Work instruction
Throughout the listing that follows, find each line with the word "elsewhere" and copy it.

===============

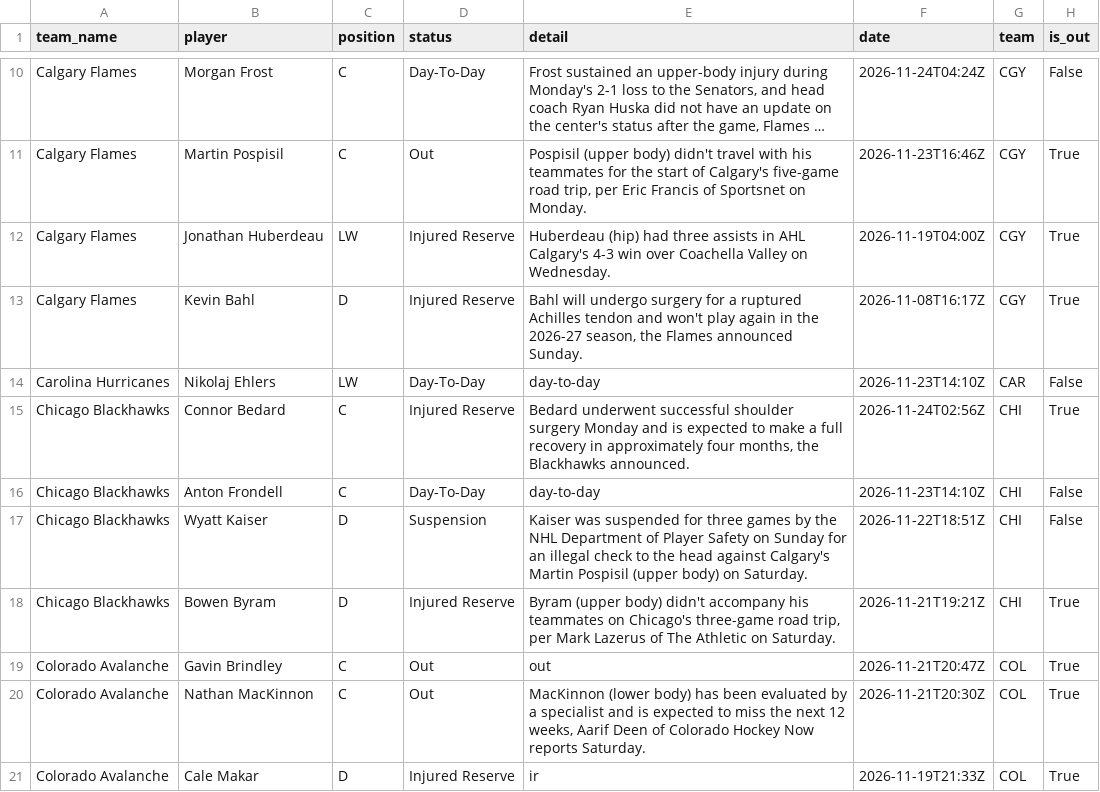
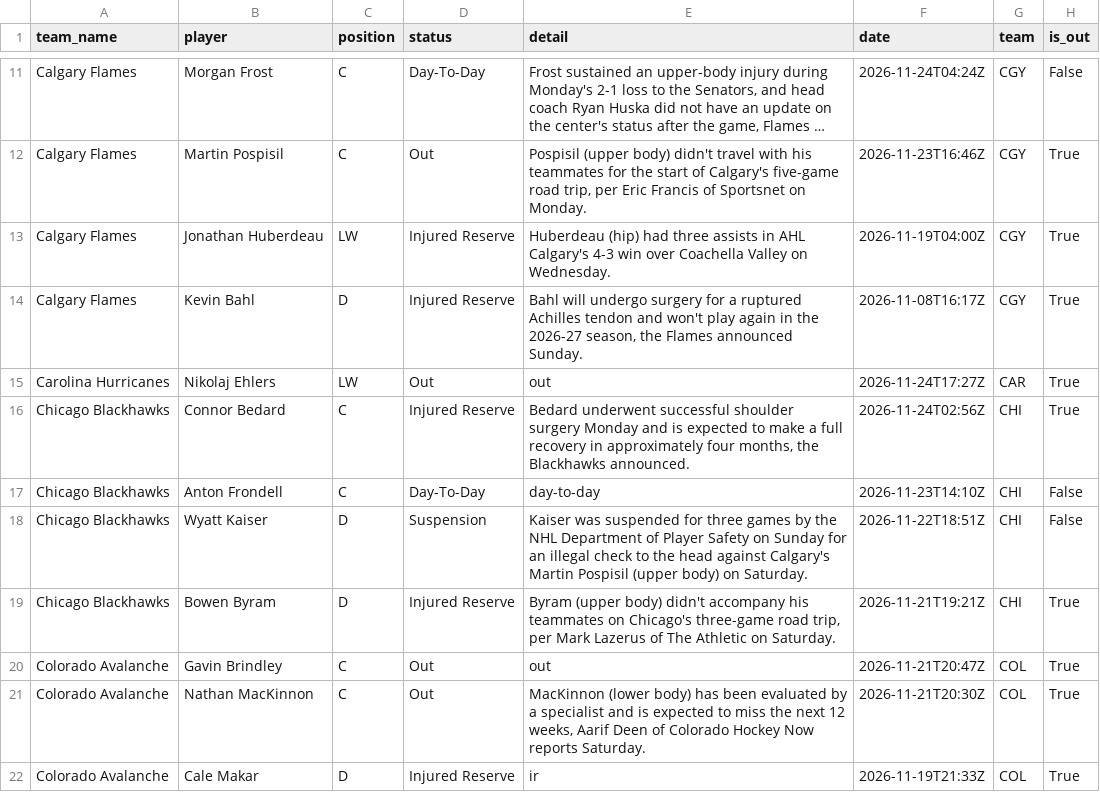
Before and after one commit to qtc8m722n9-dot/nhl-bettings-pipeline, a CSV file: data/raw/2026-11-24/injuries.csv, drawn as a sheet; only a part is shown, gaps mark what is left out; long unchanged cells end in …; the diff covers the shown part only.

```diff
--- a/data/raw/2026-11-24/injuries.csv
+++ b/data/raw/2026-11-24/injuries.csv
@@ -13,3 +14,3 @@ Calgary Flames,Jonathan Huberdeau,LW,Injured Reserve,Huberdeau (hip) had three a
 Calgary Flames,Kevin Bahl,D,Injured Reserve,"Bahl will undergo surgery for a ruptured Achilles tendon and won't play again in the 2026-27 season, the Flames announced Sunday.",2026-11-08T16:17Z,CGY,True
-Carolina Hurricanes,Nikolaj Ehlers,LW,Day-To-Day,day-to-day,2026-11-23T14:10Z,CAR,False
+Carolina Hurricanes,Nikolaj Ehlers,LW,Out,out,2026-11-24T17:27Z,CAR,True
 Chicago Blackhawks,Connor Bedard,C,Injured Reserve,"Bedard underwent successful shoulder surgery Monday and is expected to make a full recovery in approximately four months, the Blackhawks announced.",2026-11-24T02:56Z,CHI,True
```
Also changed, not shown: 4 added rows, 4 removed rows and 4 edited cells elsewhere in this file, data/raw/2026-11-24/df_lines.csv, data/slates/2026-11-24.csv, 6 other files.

===============

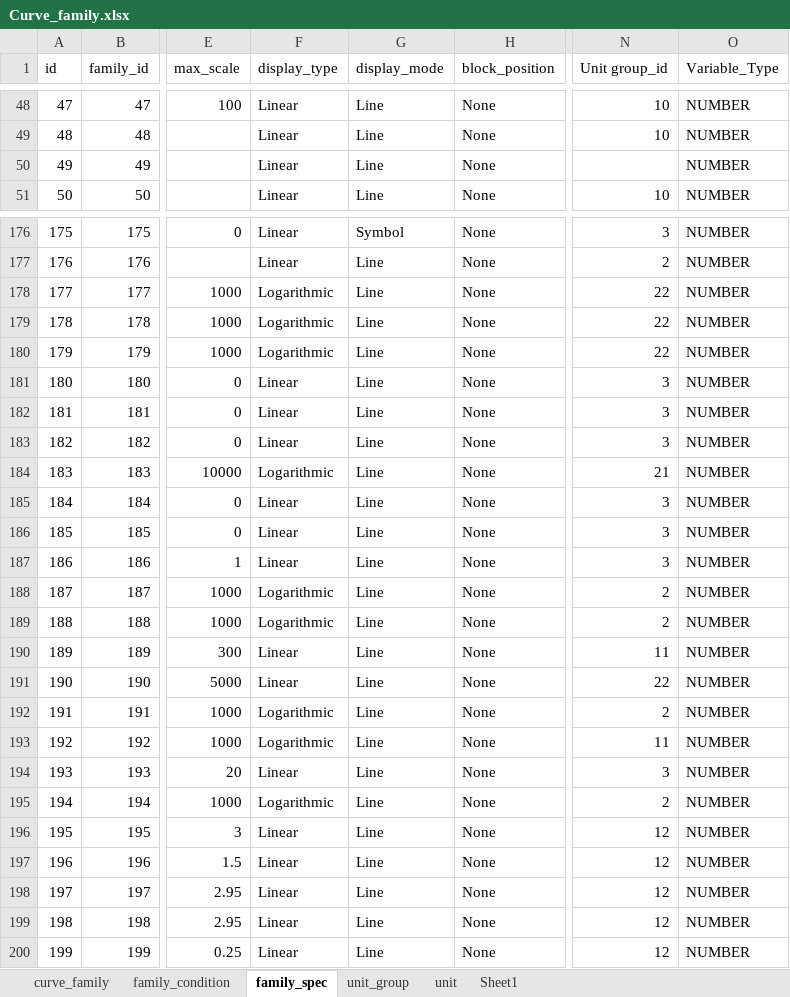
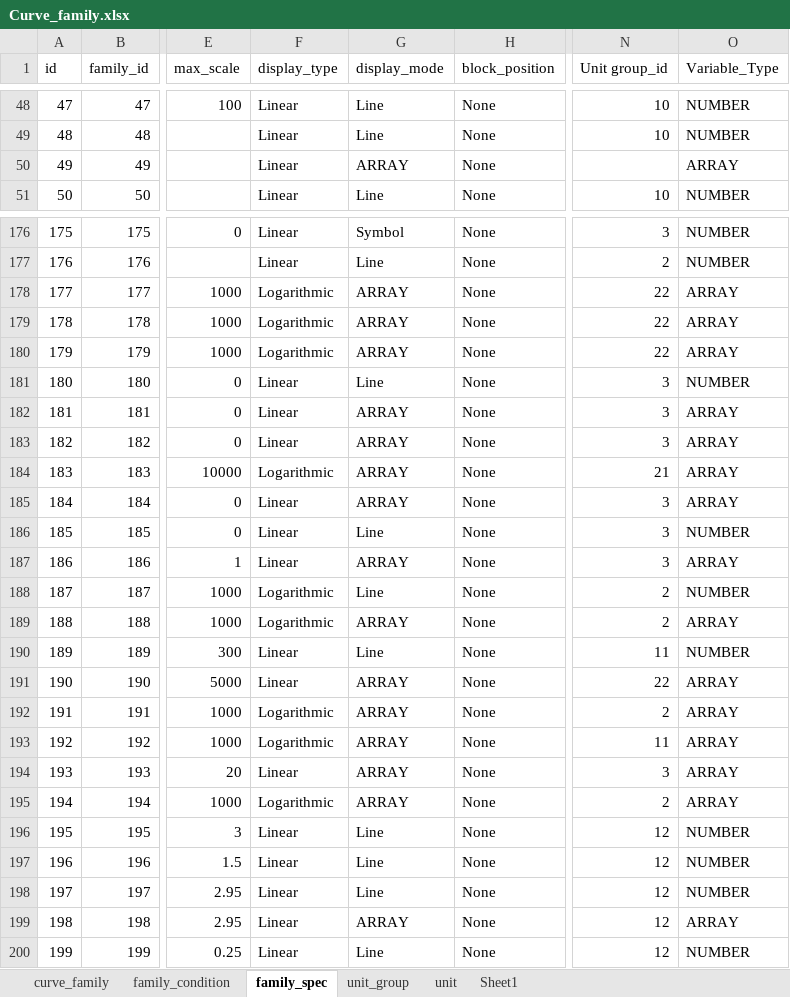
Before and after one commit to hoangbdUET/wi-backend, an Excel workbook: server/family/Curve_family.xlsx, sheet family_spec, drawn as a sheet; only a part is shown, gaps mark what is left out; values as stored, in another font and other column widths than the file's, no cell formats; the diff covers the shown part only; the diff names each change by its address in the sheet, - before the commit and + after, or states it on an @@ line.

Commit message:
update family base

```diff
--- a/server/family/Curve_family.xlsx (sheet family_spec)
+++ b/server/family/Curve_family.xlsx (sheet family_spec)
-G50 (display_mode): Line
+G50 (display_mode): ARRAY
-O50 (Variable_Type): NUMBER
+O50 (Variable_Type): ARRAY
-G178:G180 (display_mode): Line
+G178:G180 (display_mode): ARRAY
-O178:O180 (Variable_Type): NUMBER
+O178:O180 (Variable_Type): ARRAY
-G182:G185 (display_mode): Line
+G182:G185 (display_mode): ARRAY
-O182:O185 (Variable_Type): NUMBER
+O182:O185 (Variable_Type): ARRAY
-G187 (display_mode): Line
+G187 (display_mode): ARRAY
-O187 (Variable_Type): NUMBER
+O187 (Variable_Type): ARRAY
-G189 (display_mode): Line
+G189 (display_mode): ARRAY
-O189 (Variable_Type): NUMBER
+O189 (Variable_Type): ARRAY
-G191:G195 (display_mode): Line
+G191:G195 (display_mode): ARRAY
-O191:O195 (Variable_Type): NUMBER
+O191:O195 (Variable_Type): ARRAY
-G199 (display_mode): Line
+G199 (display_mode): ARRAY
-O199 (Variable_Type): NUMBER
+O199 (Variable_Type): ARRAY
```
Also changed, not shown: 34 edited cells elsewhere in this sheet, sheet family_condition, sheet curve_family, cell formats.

===============

Your solution
Also changed, not shown: 4 added rows, 4 removed rows and 4 edited cells elsewhere in this file, data/raw/2026-11-24/df_lines.csv, data/slates/2026-11-24.csv, 6 other files.
Also changed, not shown: 34 edited cells elsewhere in this sheet, sheet family_condition, sheet curve_family, cell formats.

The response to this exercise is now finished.